Level 5 Sensory Loss

Only available on StudyMode
  • Download(s): 1708
  • Published: February 18, 2013
Read full document
Text Preview
Sensory Loss
Level 5 Diploma 4/1/13
Jackie Wade

Identify methods for raising awareness of sensory loss:

* A working description of deafblindness that has been accepted over many years, is that persons are regarded as deafblind if their combined sight and hearing impairment cause difficulties with communication. It can be found in all age groups including children but the greatest is in older people. * Having a sight and hearing loss sometimes called dual sensory impaired leads to difficulties in communicating, mobility and impaired people. * Deaf blindness can be due to several causes, such as Ushers Syndrome, Rubella (German measles) and problems caused by premature births.

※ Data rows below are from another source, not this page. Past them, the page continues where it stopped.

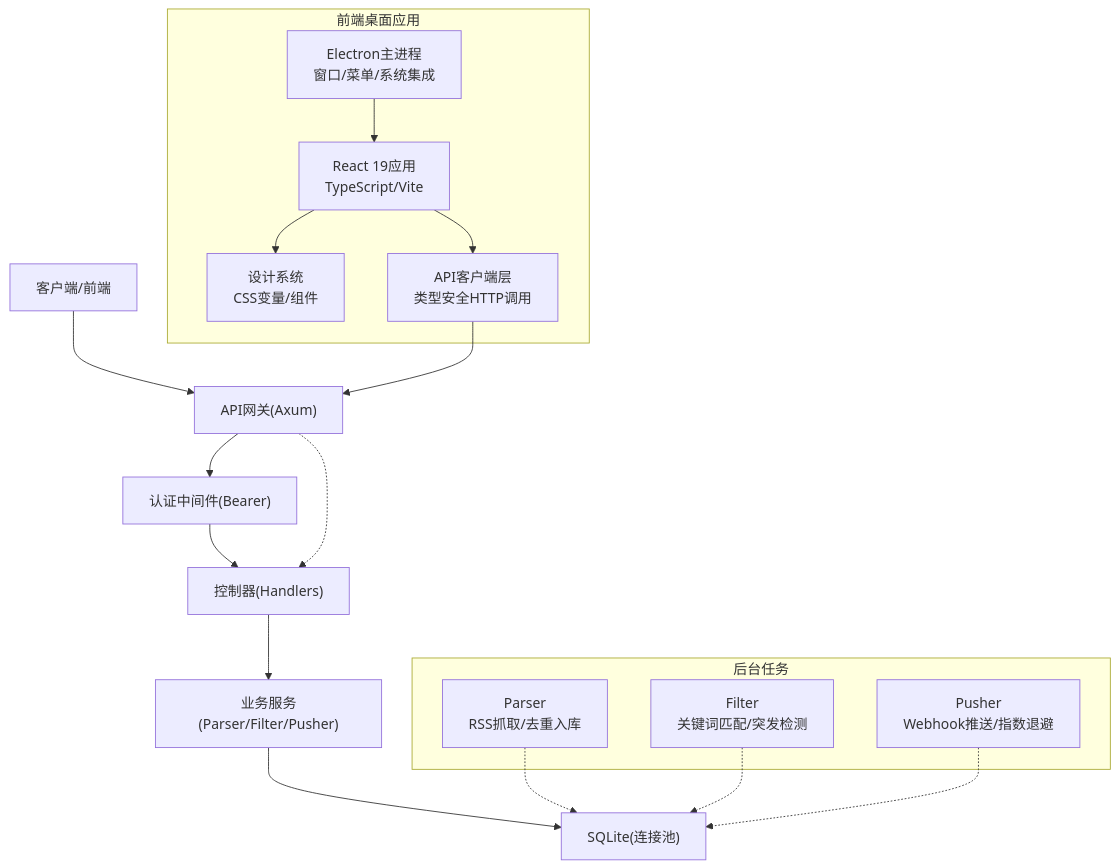
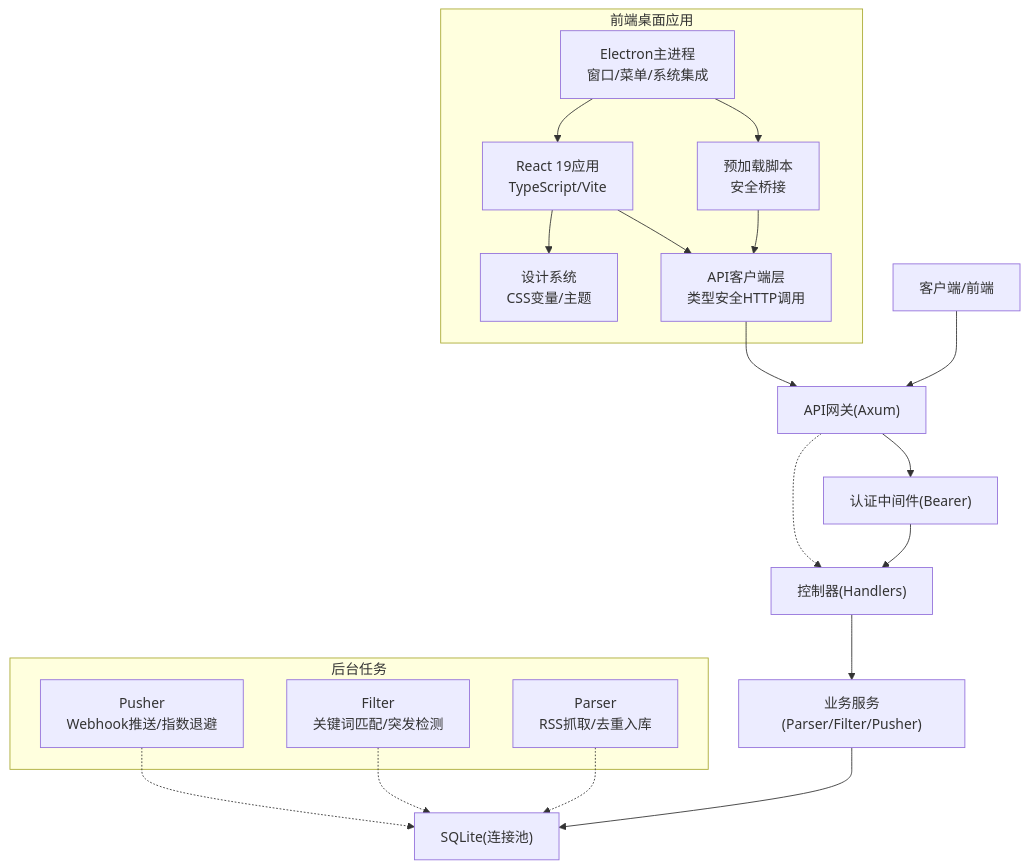
Before and after one commit to leimu-hue/AI-Trend-Tool: the second of 13 diagrams in .qoder/repowiki/zh/content/开发指南/开发指南.md, drawn with Mermaid. The commit also changed other lines of this file and 74 other files, not shown here.

````diff
--- a/.qoder/repowiki/zh/content/开发指南/开发指南.md
+++ b/.qoder/repowiki/zh/content/开发指南/开发指南.md
@@ -167,27 +194,30 @@
 ```mermaid
 graph TB
 CLIENT["客户端/前端"] --> API["API网关(Axum)"]
 API --> AUTH["认证中间件(Bearer)"]
 AUTH --> CTRL["控制器(Handlers)"]
 CTRL --> SVC["业务服务(Parser/Filter/Pusher)"]
 SVC --> DB["SQLite(连接池)"]
 subgraph "前端桌面应用"
 ELECTRON["Electron主进程<br/>窗口/菜单/系统集成"]
+PRELOAD["预加载脚本<br/>安全桥接"]
 REACT["React 19应用<br/>TypeScript/Vite"]
-DESIGN["设计系统<br/>CSS变量/组件"]
+THEME["设计系统<br/>CSS变量/主题"]
 API_CLIENT["API客户端层<br/>类型安全HTTP调用"]
+ELECTRON --> PRELOAD
 ELECTRON --> REACT
-REACT --> DESIGN
+PRELOAD --> API_CLIENT
+REACT --> THEME
 REACT --> API_CLIENT
 end
 subgraph "后台任务"
 PARSER["Parser<br/>RSS抓取/去重入库"]
 FILTER["Filter<br/>关键词匹配/突发检测"]
 PUSHER["Pusher<br/>Webhook推送/指数退避"]
 end
 PARSER -.-> DB
 FILTER -.-> DB
 PUSHER -.-> DB
 API -.-> CTRL
 API_CLIENT --> API
 ```
````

* Deafblind UK report that there are about 24,000 people in the UK who are deaf blind; some are totally deaf and totally blind, other deaf blind people have some hearing and vision. These figures do not take into account the large number of older people who are losing both their sight and hearing. So the number of people with a combined sight and hearing loss could well be as high as 250,000. There is a lack of awareness of the needs of people with dual sensory loss among the general public, but also within the medical profession and among public service providers. There appears to be no primary method of communication for deafblind people. Therefore services need to be tailored to the communication need of the individual.

“Up to 50% of sight loss can be avoided if detected early enough” (RNIB & Age UK)

Five common causes of sight loss are:

* Age related macular degeneration / ARMD and AMD central vision while side vision remains, Most common sight loss in the UK, AMD occurs when the delicate cells of the macula become damaged and stop working. Wet AMD which can happen quickly but can respond to treatment if caught in early stages, Dry AMD which develops slowly and causes gradual loss of central vision can not be medically treated.

* Diabetic retinopathy / Can affect the eye in several ways. Most serious are the changes it causes to the retinal blood vessels known as diabetic retinopathy. This happens when diabetes causes the blood vessels in the eye to bulge, leak fluid and blood. This can have a serious affect on vision if left untreated,

* Glaucoma / This covers a group of conditions where the optic nerve is damaged at the point where it leaves the eye. This can cause what they call tunnel vision which may not be noticed until considerable damage to the person’s side vision has been done. In some the damage is caused by raised eye pressure, this occurs when the aqueous fluid doesn’t drain away properly. Also by a weakness in the optic nerve. Glaucoma can be treated medically using eye drops, drugs and laser treatment or operations, although any damage already caused cant be repaired,

* Cataract / Very common especially in the over 60s, Age related cataract is most common worldwild. Cataract symptoms include blurry or cloudy sight, dazzeled by light and fading colour vision. Its not a layer of skin that grows over the eye but a cloudy lens which can be replaced with a plastic lens called an intraocular lens implant.

* Refractive error / Refractive errors are short sightendness (myopia), long sightendness (hypermetropia) and presbyopia need for reading glasses. Can be corrected using spectacles or contact lens.

It is possible to have more that one condition and for it to be more or less severe. Getting older is one of the biggest risk factors for developing eye conditions which cause sight loss. Some older people will just put any of these conditions down to old age and not do anything about them but regular eye tests are the best way to detect any of the eye conditions. Over 60’s receive a free eye test on the NHS and can get support with the cost of glasses if they receive the Guarantee part of Pension Credit. Another cause of sight loss is...
tracking img